TASK DETAILS
Your answer must be the full set of entries, reproduced exactly.

※

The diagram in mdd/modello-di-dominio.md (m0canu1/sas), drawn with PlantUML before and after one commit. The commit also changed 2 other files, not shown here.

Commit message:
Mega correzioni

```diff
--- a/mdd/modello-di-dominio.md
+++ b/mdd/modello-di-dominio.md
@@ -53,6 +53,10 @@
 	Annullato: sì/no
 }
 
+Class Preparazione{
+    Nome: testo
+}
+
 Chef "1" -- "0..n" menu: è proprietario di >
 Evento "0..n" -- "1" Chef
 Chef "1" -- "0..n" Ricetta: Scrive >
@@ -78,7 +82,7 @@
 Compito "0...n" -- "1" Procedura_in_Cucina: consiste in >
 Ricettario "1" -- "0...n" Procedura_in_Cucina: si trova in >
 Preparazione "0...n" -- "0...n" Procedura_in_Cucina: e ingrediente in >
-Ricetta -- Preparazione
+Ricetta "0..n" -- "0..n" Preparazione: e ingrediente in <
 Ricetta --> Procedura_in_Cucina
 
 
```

※

REPLY
The diagram in mdd/modello-di-dominio.md (m0canu1/sas), drawn with PlantUML before and after one commit. The commit also changed 2 other files, not shown here.

Commit message:
Mega correzioni

```diff
--- a/mdd/modello-di-dominio.md
+++ b/mdd/modello-di-dominio.md
@@ -53,6 +53,10 @@
 	Annullato: sì/no
 }
 
+Class Preparazione{
+    Nome: testo
+}
+
 Chef "1" -- "0..n" menu: è proprietario di >
 Evento "0..n" -- "1" Chef
 Chef "1" -- "0..n" Ricetta: Scrive >
@@ -78,7 +82,7 @@
 Compito "0...n" -- "1" Procedura_in_Cucina: consiste in >
 Ricettario "1" -- "0...n" Procedura_in_Cucina: si trova in >
 Preparazione "0...n" -- "0...n" Procedura_in_Cucina: e ingrediente in >
-Ricetta -- Preparazione
+Ricetta "0..n" -- "0..n" Preparazione: e ingrediente in <
 Ricetta --> Procedura_in_Cucina
 
 
```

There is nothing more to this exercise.